** Opening PROVIDED RECORDS block **

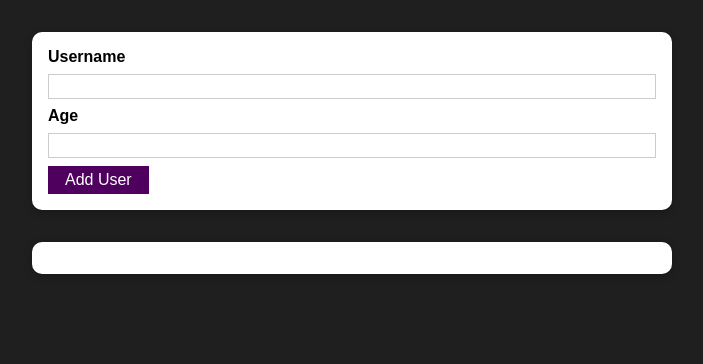
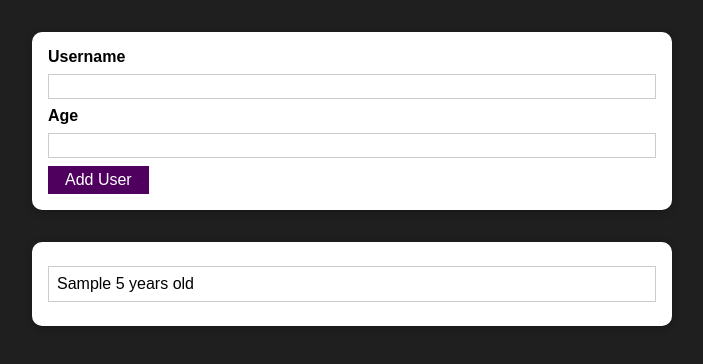
Before and after one commit to sangitaavghad31/Revision-Project, a React (Create React App) app: page / in a window 1280 px wide. Both pictures are taken after typing "Sample", "5" into the empty fields and a click on the button "Add User". Shown: the top 364 px of the page, without its empty margins (288-991 px from the left). Built offline with nearby package versions, Linux system fonts and the light colour scheme.

Commit message:
Sangita: rendered userlist

```diff
--- a/src/App.js
+++ b/src/App.js
@@ -6,9 +6,17 @@ import UsersList from "./components/Users/UsersList";
 
 function App() {
   const [users, setUsers] = useState([]);
+
+  const addUserHandler = (username, age) =>{
+    setUsers((prevState)=>{
+      return [
+        ...prevState,
+      {name:username, age:age, id: Math.random().toString()}
+    ]});
+  }
   return (
     <div>
-      <AddUser />
+      <AddUser onAddUser={addUserHandler}/>
       <UsersList users={users}/>
     </div>
   );
--- a/src/components/Users/AddUser.js
+++ b/src/components/Users/AddUser.js
@@ -5,7 +5,7 @@ import Card from "../UI/Card";
 import Button from "../UI/Button";
 import "./AddUser.css";
 
-const AddUser = () => {
+const AddUser = (props) => {
   const [enteredUsername, setEnteredUsername] = useState("");
   const [enteredAge, setEnteredAge] = useState("");
 
@@ -16,7 +16,7 @@ const AddUser = () => {
       +enteredAge.trim() <= 0) {
       return;
     }
-
+    props.onAddUser(enteredUsername, enteredAge);
     console.log(enteredUsername, enteredAge);
     setEnteredUsername("");
     setEnteredAge("");
--- a/src/components/Users/UsersList.js
+++ b/src/components/Users/UsersList.js
@@ -8,8 +8,8 @@ const UsersList = (props) => {
   return (
     <Card className="users">
     <ul>
-      {props.users.map((user) => (
-        <li>{user.name} {user.age} years old</li>
+      {props.users.map((user, index) => (
+        <li key={user.id}>{user.name} {user.age} years old</li>
     ))}
     </ul>
     </Card>
```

** Closing PROVIDED RECORDS block **

- _TO DO_: Across the material above, count every line holding "components" and write down only the number.

- _SOLUTION_: 5